Antibiotics and antibiotic resistance. A lot of people are under the impression they're a magical pill that will cure a lot of symptoms or diseases, when they are only effective against a handful of bacterial infections. Which means your common cold or flu are not treatable with them. So demanding your doctor to give you unnecessary antibiotics when you're sick is unhelpful and possibly even dangerous, as it may lead to increases in antibiotic resistance. This could make the most basic drugs we have completely useless, and return to a Victorian era of common infections leading to death.

This ties into anecdote not counting as evidence for or against anything.

Error bars.

Sometimes changes are significant. Sometimes they're just random noise. Differentiating between the two is VERY important. See: "Global warming is a hoax cause it was cold yesterday"

Science is a diverse field and not all disciplines are interrelated.

One that bugs me is that science!=engineering. An astronomer does not build rockets. An aerospace engineer doesn't study expansion of the universe. Both are awesome but they are fundamentally different.

Inertia is real.
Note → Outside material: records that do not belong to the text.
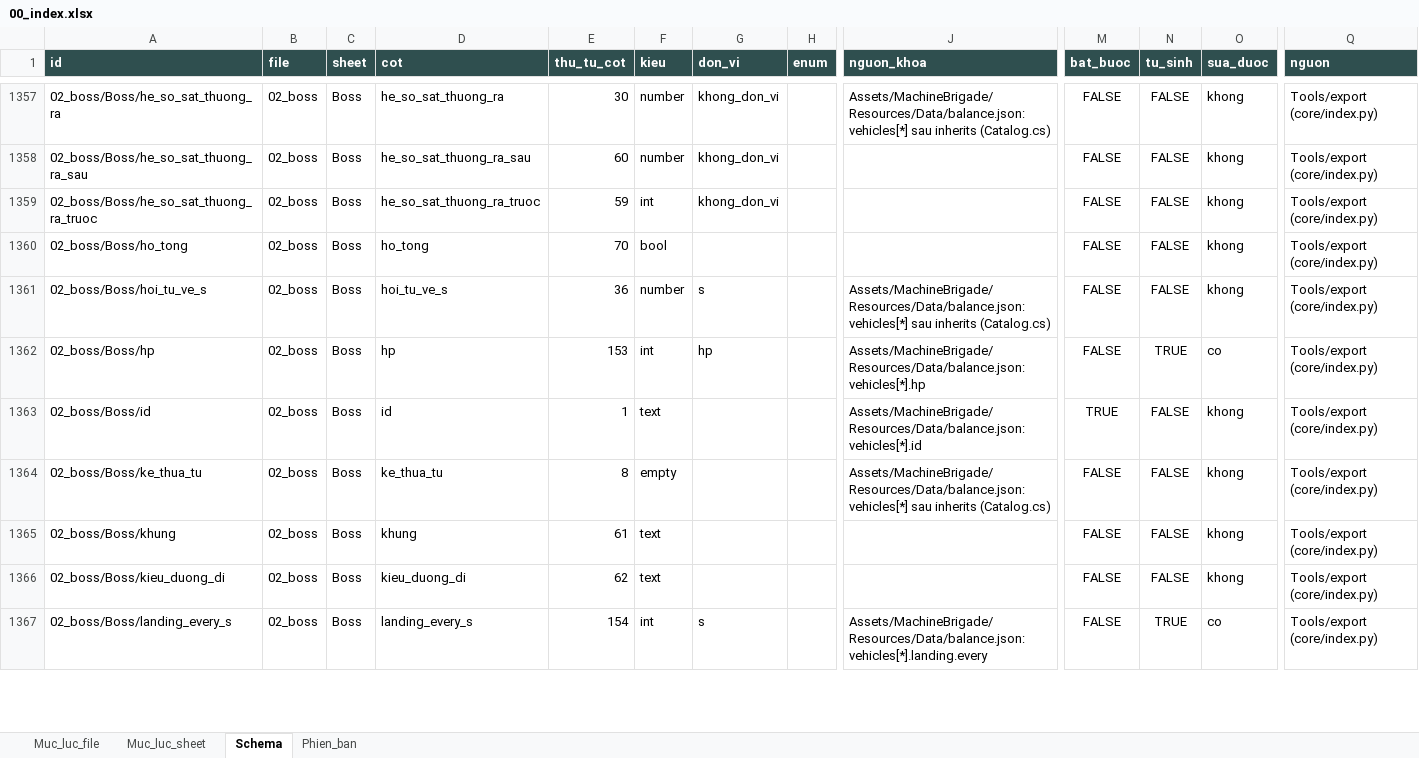
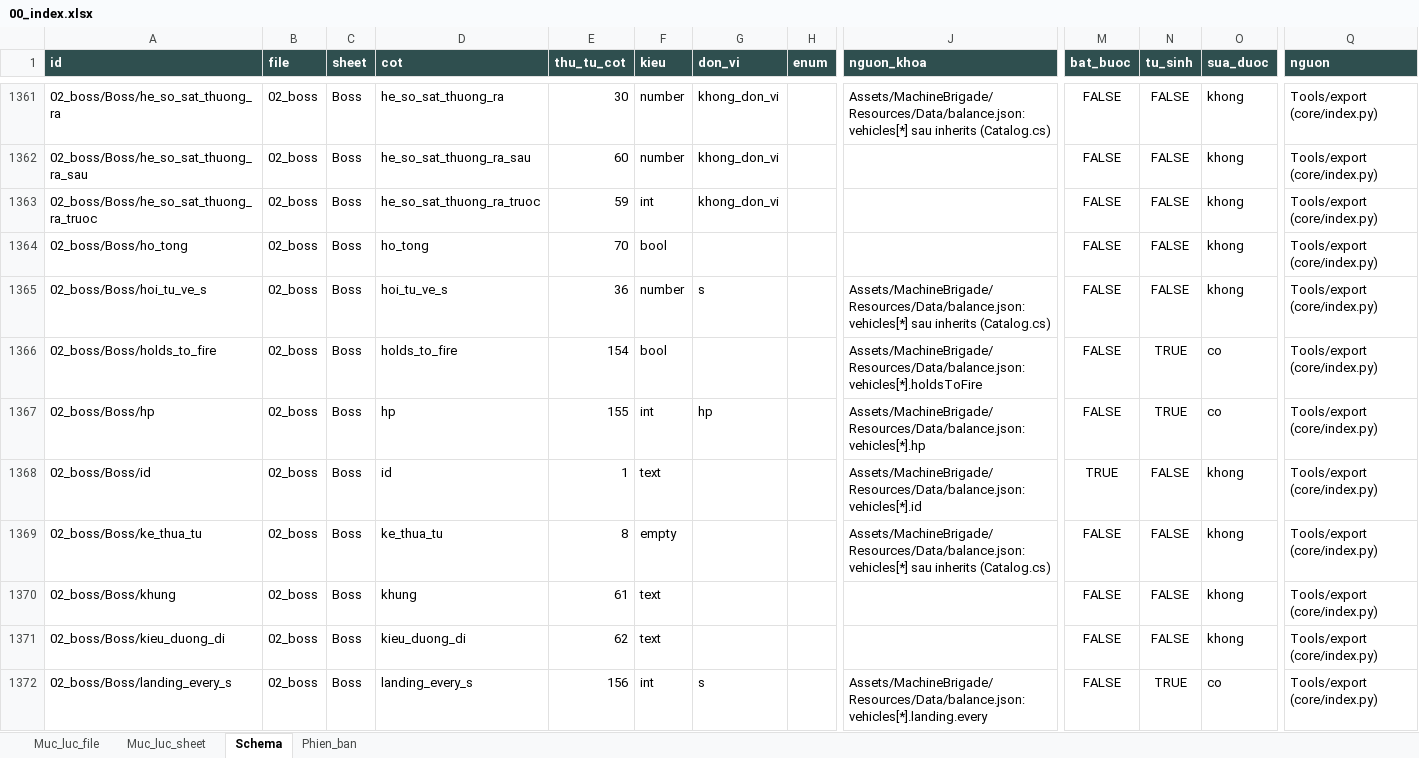
Before and after one commit to Winka173/machine-bridage, an Excel workbook: Docs/export/current/00_index.xlsx, sheet Schema, drawn as a sheet; only a part is shown, gaps mark what is left out; values as stored, in another font and other column widths than the file's, no borders; addresses are those after the commit; rows hold the shown columns only; the diff covers the shown part only; the diff names each change by its address in the sheet, - before the commit and + after, or states it on an @@ line.

```diff
--- a/Docs/export/current/00_index.xlsx (sheet Schema)
+++ b/Docs/export/current/00_index.xlsx (sheet Schema)
+row 1366: 02_boss/Boss/holds_to_fire | 02_boss | Boss | holds_to_fire | 154 | bool |  |  | Assets/MachineBrigade/Resources/Data/balance.json: vehicles[*].holdsToFire | FALSE | TRUE | co | Tools/export (core/index.py)
-E1367 (thu_tu_cot): 153
+E1367 (thu_tu_cot): 155
-E1372 (thu_tu_cot): 154
+E1372 (thu_tu_cot): 156
```
Also changed, not shown: 23 added rows, 1 removed row and 288 edited cells elsewhere in this sheet, sheet Muc_luc_sheet, sheet Phien_ban, sheet Muc_luc_file, Docs/export/current/01_chien_dau.xlsx, Docs/export/current/02_boss.xlsx, 17 other files.
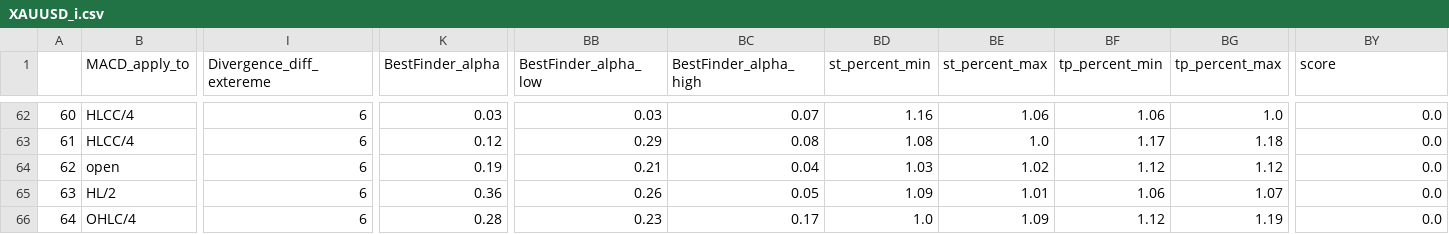
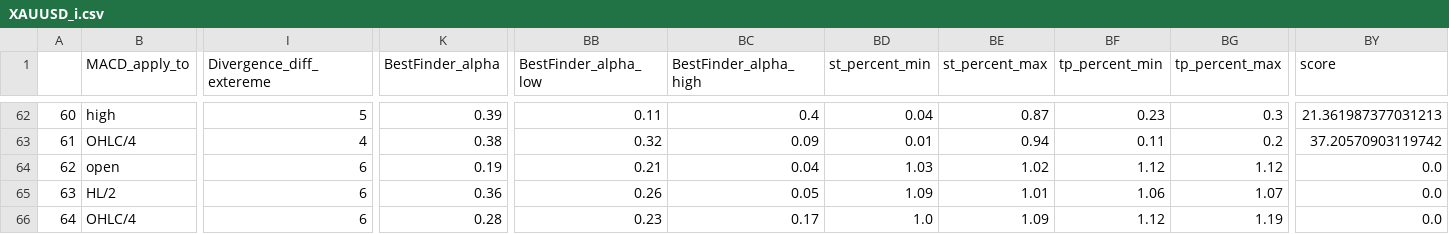
Before and after one commit to Mehrshad-Sorena/ShadBot, a CSV file: src/indicators/MACD/GeneticLearning_DB/society/secondry/buy/XAUUSD_i.csv, drawn as a sheet; only a part is shown, gaps mark what is left out; the diff covers the shown part only; the diff names each change by its address in the sheet, - before the commit and + after, or states it on an @@ line.

```diff
--- a/src/indicators/MACD/GeneticLearning_DB/society/secondry/buy/XAUUSD_i.csv
+++ b/src/indicators/MACD/GeneticLearning_DB/society/secondry/buy/XAUUSD_i.csv
-B62 (MACD_apply_to): HLCC/4
+B62 (MACD_apply_to): high
-I62 (Divergence_diff_extereme): 6
+I62 (Divergence_diff_extereme): 5
-K62 (BestFinder_alpha): 0.03
+K62 (BestFinder_alpha): 0.39
-BB62 (BestFinder_alpha_low): 0.03
+BB62 (BestFinder_alpha_low): 0.11
-BC62 (BestFinder_alpha_high): 0.07
+BC62 (BestFinder_alpha_high): 0.4
-BD62 (st_percent_min): 1.16
+BD62 (st_percent_min): 0.04
-BE62 (st_percent_max): 1.06
+BE62 (st_percent_max): 0.87
-BF62 (tp_percent_min): 1.06
+BF62 (tp_percent_min): 0.23
-BG62 (tp_percent_max): 1.0
+BG62 (tp_percent_max): 0.3
-BY62 (score): 0.0
+BY62 (score): 21.361987377031213
-B63 (MACD_apply_to): HLCC/4
+B63 (MACD_apply_to): OHLC/4
-I63 (Divergence_diff_extereme): 6
+I63 (Divergence_diff_extereme): 4
-K63 (BestFinder_alpha): 0.12
+K63 (BestFinder_alpha): 0.38
-BB63 (BestFinder_alpha_low): 0.29
+BB63 (BestFinder_alpha_low): 0.32
-BC63 (BestFinder_alpha_high): 0.08
+BC63 (BestFinder_alpha_high): 0.09
-BD63 (st_percent_min): 1.08
+BD63 (st_percent_min): 0.01
-BE63 (st_percent_max): 1.0
+BE63 (st_percent_max): 0.94
-BF63 (tp_percent_min): 1.17
+BF63 (tp_percent_min): 0.11
-BG63 (tp_percent_max): 1.18
+BG63 (tp_percent_max): 0.2
-BY63 (score): 0.0
+BY63 (score): 37.20570903119742
```
Also changed, not shown: 45 edited cells elsewhere in this file, src/indicators/MACD/GeneticLearning_DB/elites/secondry/buy/XAUUSD_i_ChromosomeResults.csv, src/indicators/MACD/GeneticLearning_DB/elites/secondry/buy/XAUUSD_i_LearningResults.csv, 1 other file.
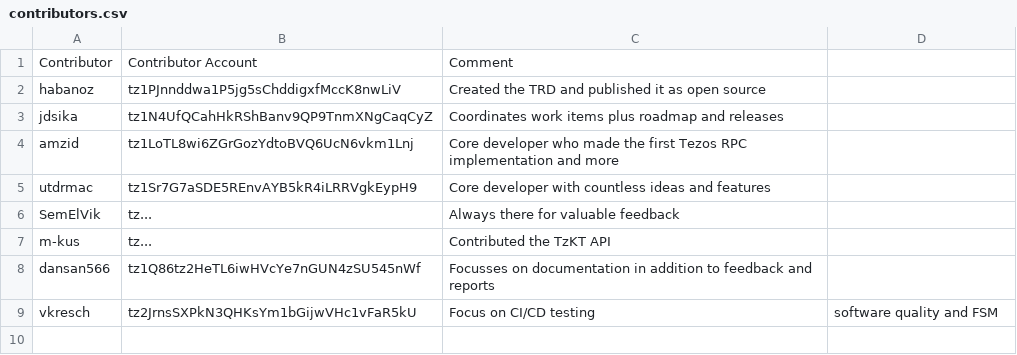
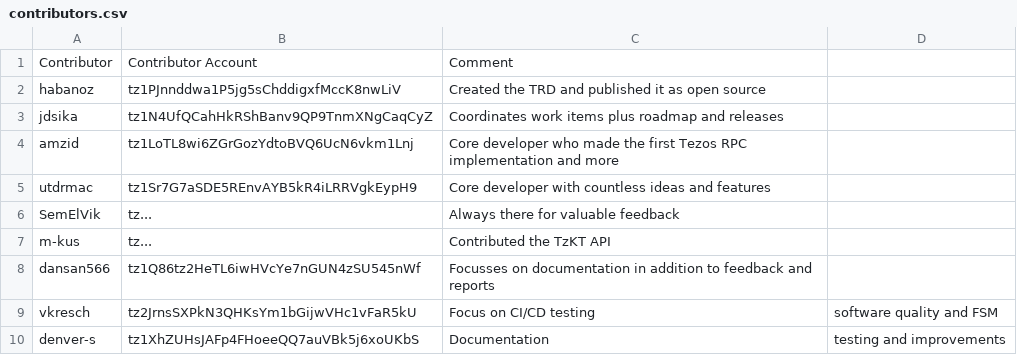
Before and after one commit to tezos-reward-distributor-organization/tezos-reward-distributor, a CSV file: contributors.csv, drawn as a sheet; the diff names each change by its address in the sheet, - before the commit and + after, or states it on an @@ line.

Commit message:
contributors.csv: added denver-s

```diff
--- a/contributors.csv
+++ b/contributors.csv
+row 10: denver-s | tz1XhZUHsJAFp4FHoeeQQ7auVBk5j6xoUKbS | Documentation | testing and improvements
```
An object in motion stays in motion with the same speed and in the same direction unless acted upon by an unbalanced force.

So remember to wear your seatbelt and drive safely.

GMOs are safe. GMOs are safe. GMOs are safe.

Genetically modified foods, it is not what you think.

Darwinian evolution explains our physiology. Cultural evolution explains our psychology. Both are real and quantifiable.

I get a lot of heat when I say this here for some reason, but as an evolutionary biologist with a background in anthropology, I wish people understood that almost all of the behaviors we see in humans around us are due to cultural evolution and not biological evolution.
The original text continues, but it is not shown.